• [Task statement]:
In the entries below, find the line containing "-66,7 +69,7 @@ Windows Registry Editor Version 5.00". Copy it and all lines after it, exactly, through the end.

• [Data for the task]:
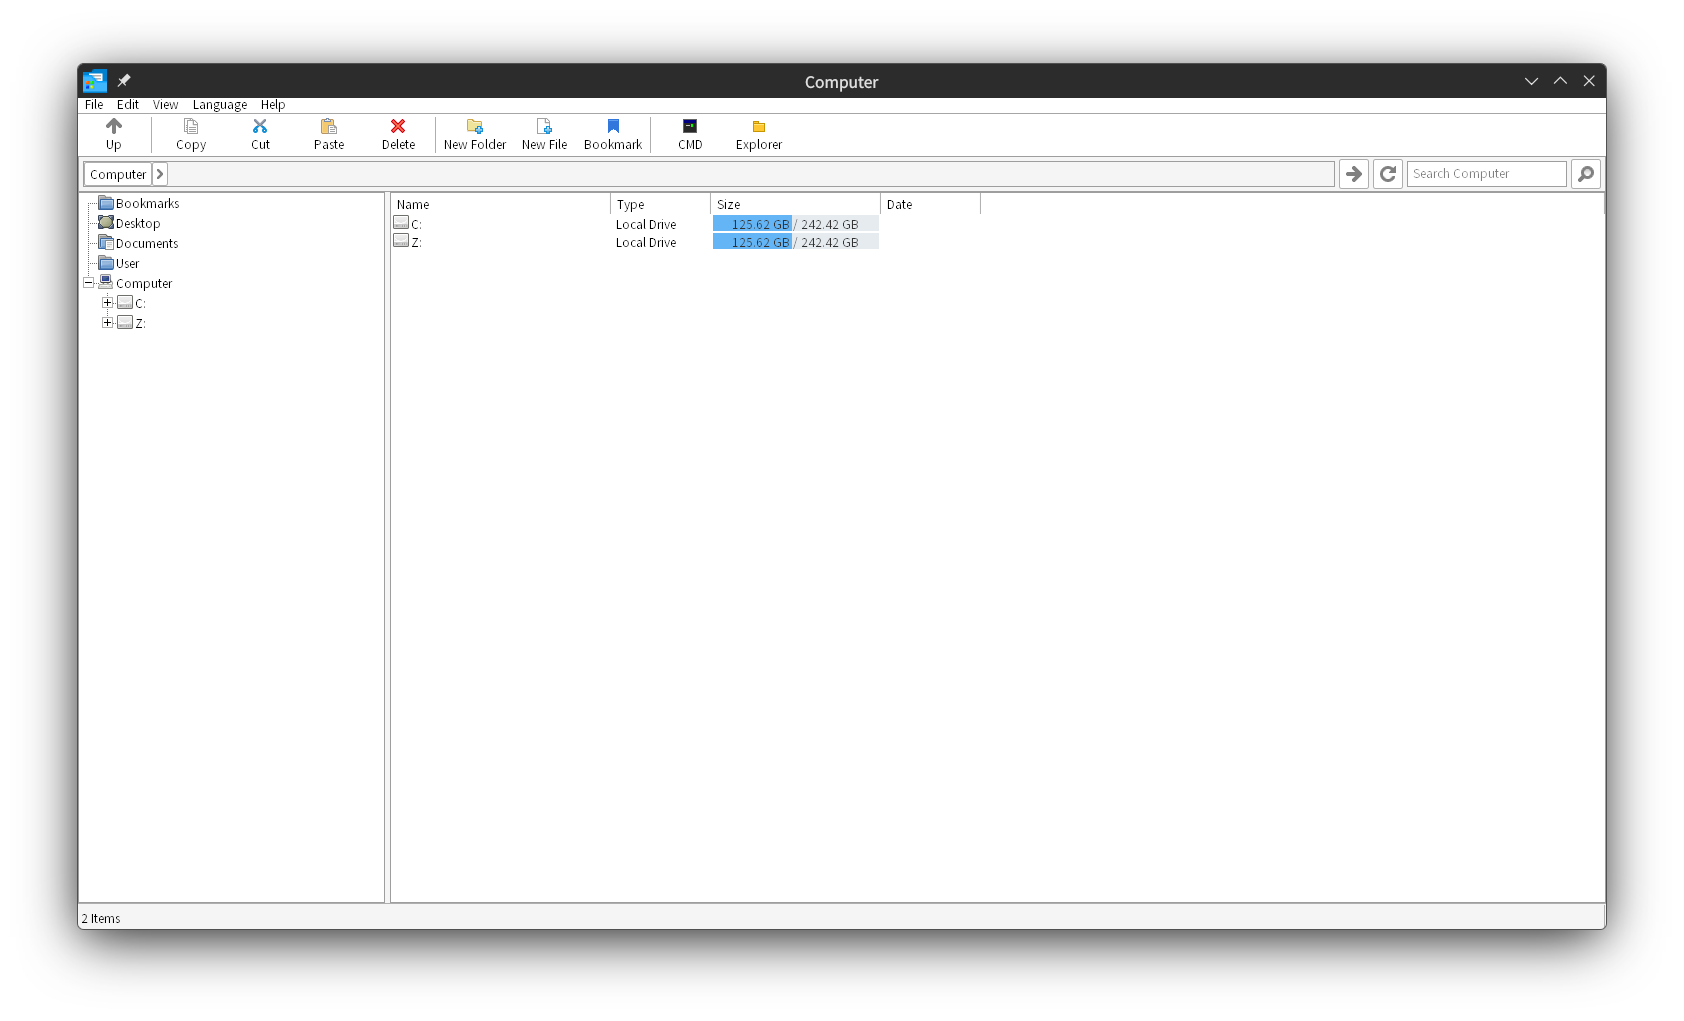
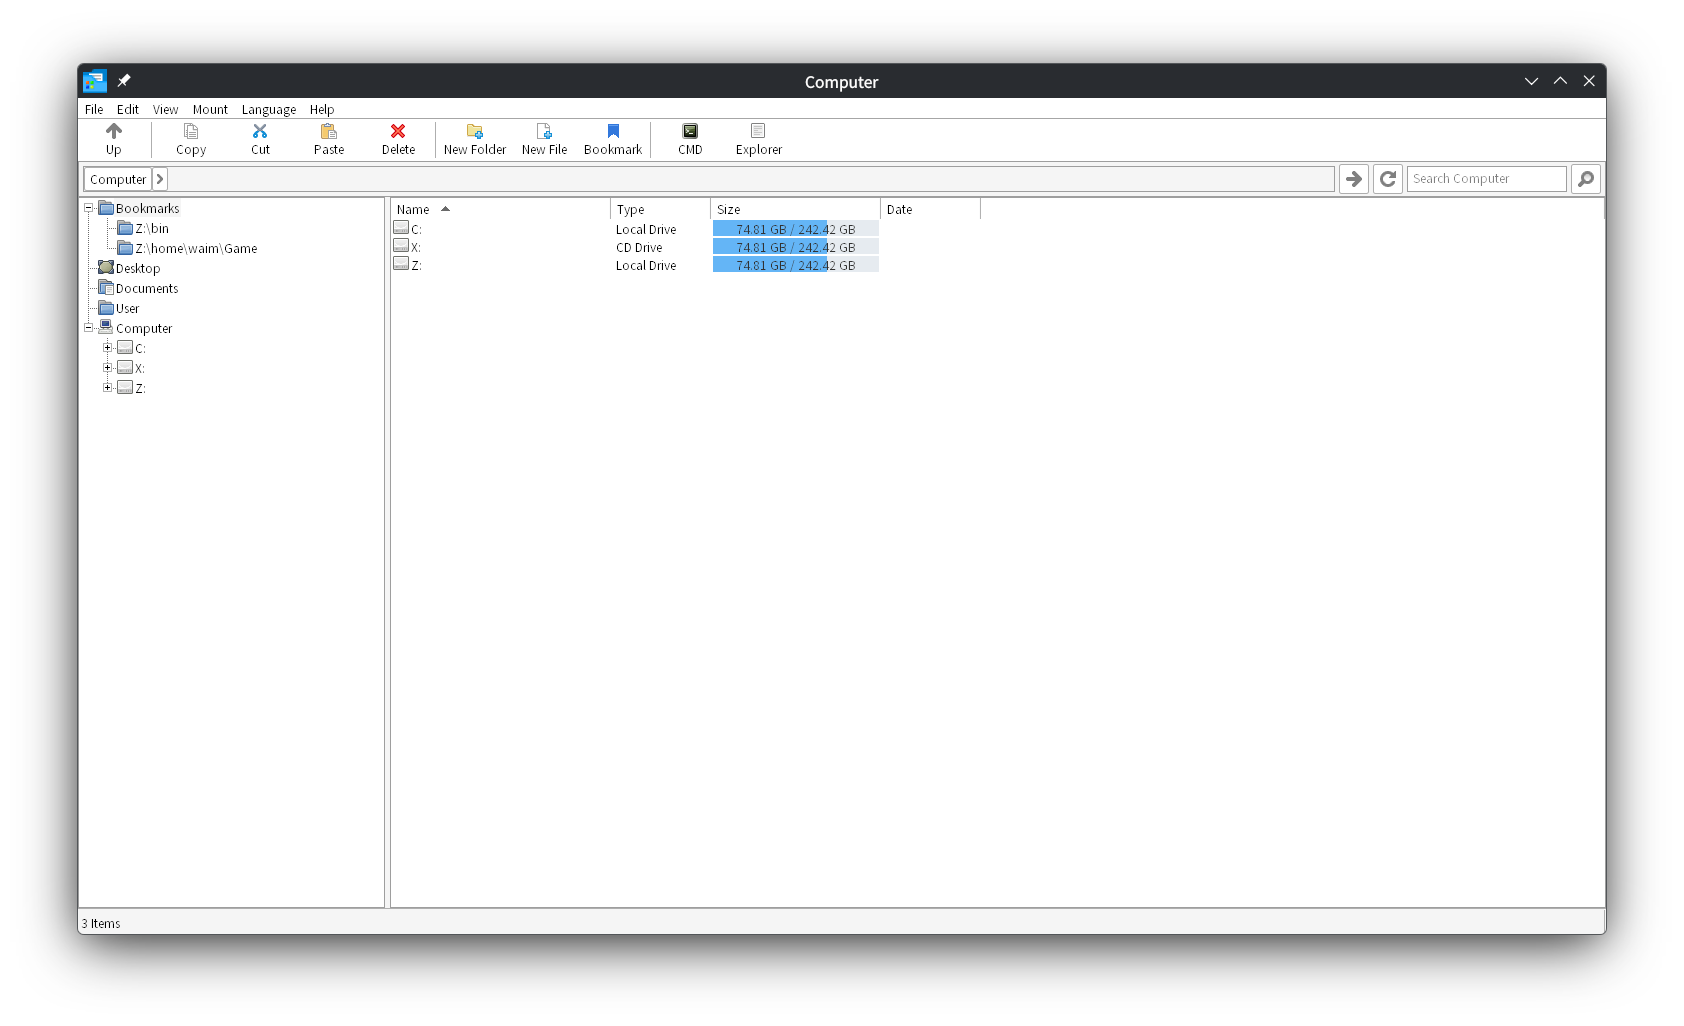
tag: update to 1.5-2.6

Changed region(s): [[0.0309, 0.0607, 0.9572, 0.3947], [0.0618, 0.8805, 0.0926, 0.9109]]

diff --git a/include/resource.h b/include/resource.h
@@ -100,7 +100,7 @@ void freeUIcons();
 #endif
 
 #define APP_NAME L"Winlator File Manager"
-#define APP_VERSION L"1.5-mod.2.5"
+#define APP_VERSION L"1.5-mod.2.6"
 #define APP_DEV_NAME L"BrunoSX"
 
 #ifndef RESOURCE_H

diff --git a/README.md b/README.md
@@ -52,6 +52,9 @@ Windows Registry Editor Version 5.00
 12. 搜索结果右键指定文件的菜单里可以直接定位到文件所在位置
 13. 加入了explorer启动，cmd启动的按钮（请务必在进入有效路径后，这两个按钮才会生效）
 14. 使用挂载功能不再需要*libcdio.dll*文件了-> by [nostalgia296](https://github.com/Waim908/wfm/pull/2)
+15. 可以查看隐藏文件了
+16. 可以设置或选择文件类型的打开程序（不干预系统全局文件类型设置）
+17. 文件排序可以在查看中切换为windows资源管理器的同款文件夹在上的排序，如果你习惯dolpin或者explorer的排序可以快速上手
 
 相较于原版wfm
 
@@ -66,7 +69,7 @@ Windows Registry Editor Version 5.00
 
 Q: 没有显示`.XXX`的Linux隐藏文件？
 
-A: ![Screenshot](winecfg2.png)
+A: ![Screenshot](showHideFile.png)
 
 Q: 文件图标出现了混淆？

• [Solution to this exercise]:
@@ -66,7 +69,7 @@ Windows Registry Editor Version 5.00
 
 Q: 没有显示`.XXX`的Linux隐藏文件？
 
-A: ![Screenshot](winecfg2.png)
+A: ![Screenshot](showHideFile.png)
 
 Q: 文件图标出现了混淆？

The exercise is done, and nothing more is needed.